"Patients that don't understand their bills don't pay them," says Jonathan Wiik, principal of healthcare strategy at TransUnion Healthcare. "If the estimate isn't there, [providers are] relying on an envelope in the mail to have that conversation with the patient, and it just doesn't happen."
The message that health systems need to focus more on price transparency has morphed from a recommendation to a steady and relentless drumbeat that's growing ever-louder in the industry. Pressure is coming from all sides, including the government.
"This isn't a new thing," Wiik says. "Consumerism and transparency have been something that the market's been squawking about for, I'd say, no less than a decade."
But now that drumbeat is reaching a crescendo, and this new survey of 2,500 of people who had visited a hospital, healthcare clinic, doctor's office or other healthcare organization for treatment in the last 12 months, should serve as yet another reminder of that.
It shows that consumers are increasingly making healthcare decisions based on cost.
"Patients will vote with their legs if they find a place that can engage them and have robust payment options, and pricing, and transparency, and access," Wiik says. "Even when you're shopping for other things…if one has a price and one does not that influences your decision."
Specifically, the survey finds that:
- 62% of respondents said knowing their out-of-pocket expenses in advance of service impacts the likelihood of pursuing care
- 49% said having clear information on expected out-of-pocket costs before receiving treatment impacts their decision to use a healthcare provider
- 75% of patients use healthcare provider or payer/insurance websites, among other sources, to research healthcare costs. This is especially true of Gen Z and Millennials.
However, a report earlier this year showed that 12% percent of organizations offer no pricing transparency options at all, and only 10% offer price guarantees.
The survey also recognizes that patients don't make healthcare decisions in a bubble: It found that the state of the larger economy may also impact healthcare decisions.
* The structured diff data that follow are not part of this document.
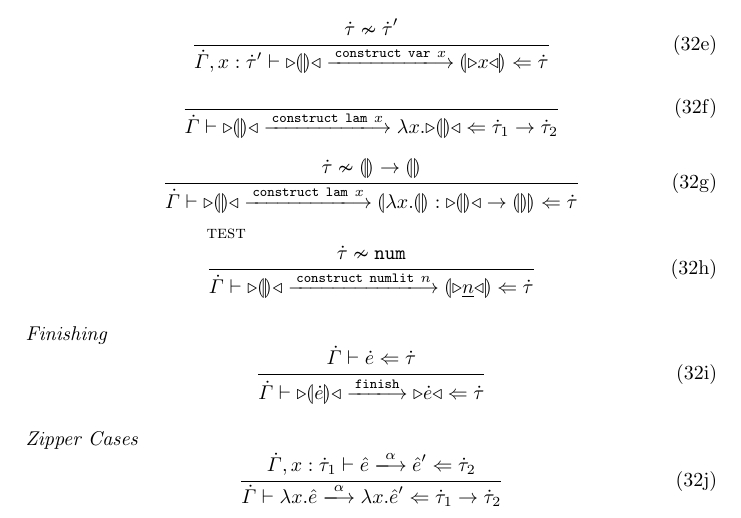
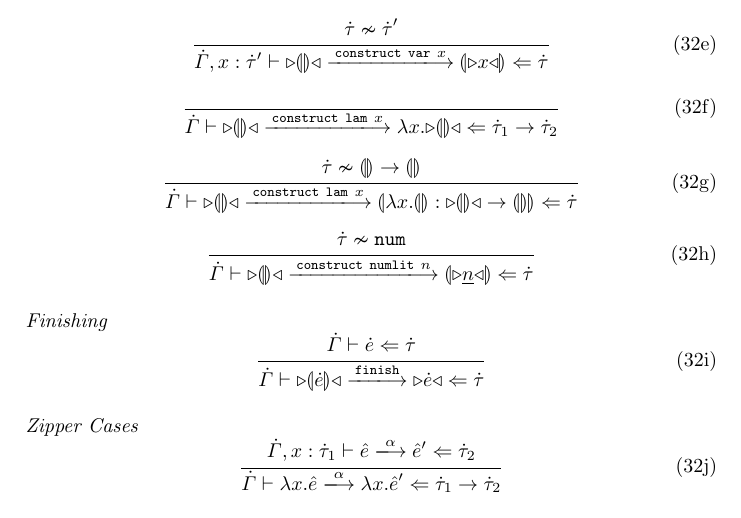
Before and after one commit to hazelgrove/editor-tfp16, a LaTeX thesis (editor-tfp16.tex): part of page 27 of 27, cut so that both start at the same text. Compiled offline with pdfLaTeX.

Commit message:
naming the rules gets cluttered really fast; figure this out in the future

```diff
--- a/editor-tfp16.tex
+++ b/editor-tfp16.tex
@@ -2447,7 +2447,7 @@ The synthetic and analytic expression action performance judgements are defined
   }
 \end{equation}
 \begin{equation}
-  \inferrule[test]{
+  \inferrule{
     \tincompat{\htau}{\tnum}
   }{
     \performAna
```
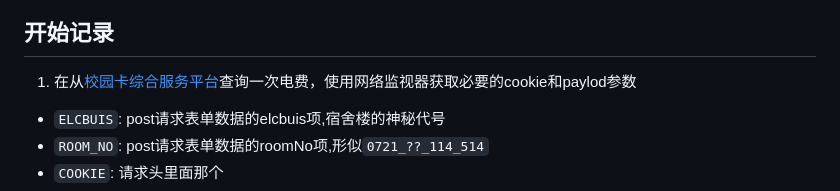
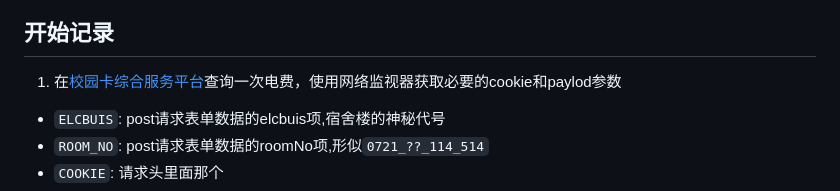
Before and after one commit to hybrid-orbital/ecnu-electricity-statistics, a Markdown page: README.md, the part around the change. Rendered like a GitHub page.

Commit message:
fix typo

```diff
--- a/README.md
+++ b/README.md
@@ -3,7 +3,7 @@
 华东师范大学电费统计：fork 自[华东理工大学电费统计](https://github.com/lxl66566/ecust-electricity-statistics), 适配了华师大的电费查询逻辑。通过 Github Actions 自动获取并记录每天的宿舍电量剩余，并通过 PushPlus/Telegram 自动推送/告急。
 
 ## 开始记录
-1. 在从[校园卡综合服务平台](https://epay.ecnu.edu.cn/epaycas/)查询一次电费，使用网络监视器获取必要的cookie和paylod参数
+1. 在[校园卡综合服务平台](https://epay.ecnu.edu.cn/epaycas/)查询一次电费，使用网络监视器获取必要的cookie和paylod参数
 
 + `ELCBUIS`: post请求表单数据的elcbuis项,宿舍楼的神秘代号
 + `ROOM_NO`: post请求表单数据的roomNo项,形似`0721_??_114_514`
```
More than 40% of those surveyed said the state of the economy affects how often they seek medical care. One in four patients said news of a weakening economy prompts them to use their existing health insurance for a checkup or other medical treatment they may have been putting off.
"It's important that hospitals engage patients early, especially with the stuff that's going on with the economy," Wiik says.
Finally, John Yount, vice president of healthcare for TransUnion, notes that although 80% of patients were satisfied with the care they received, only 67% were satisfied with their financial experience. Financial savvy could give one health system the edge over another.
"Patients are going to start making decisions based in their financial experience," he says.
Alexandra Wilson Pecci is an editor for HealthLeaders.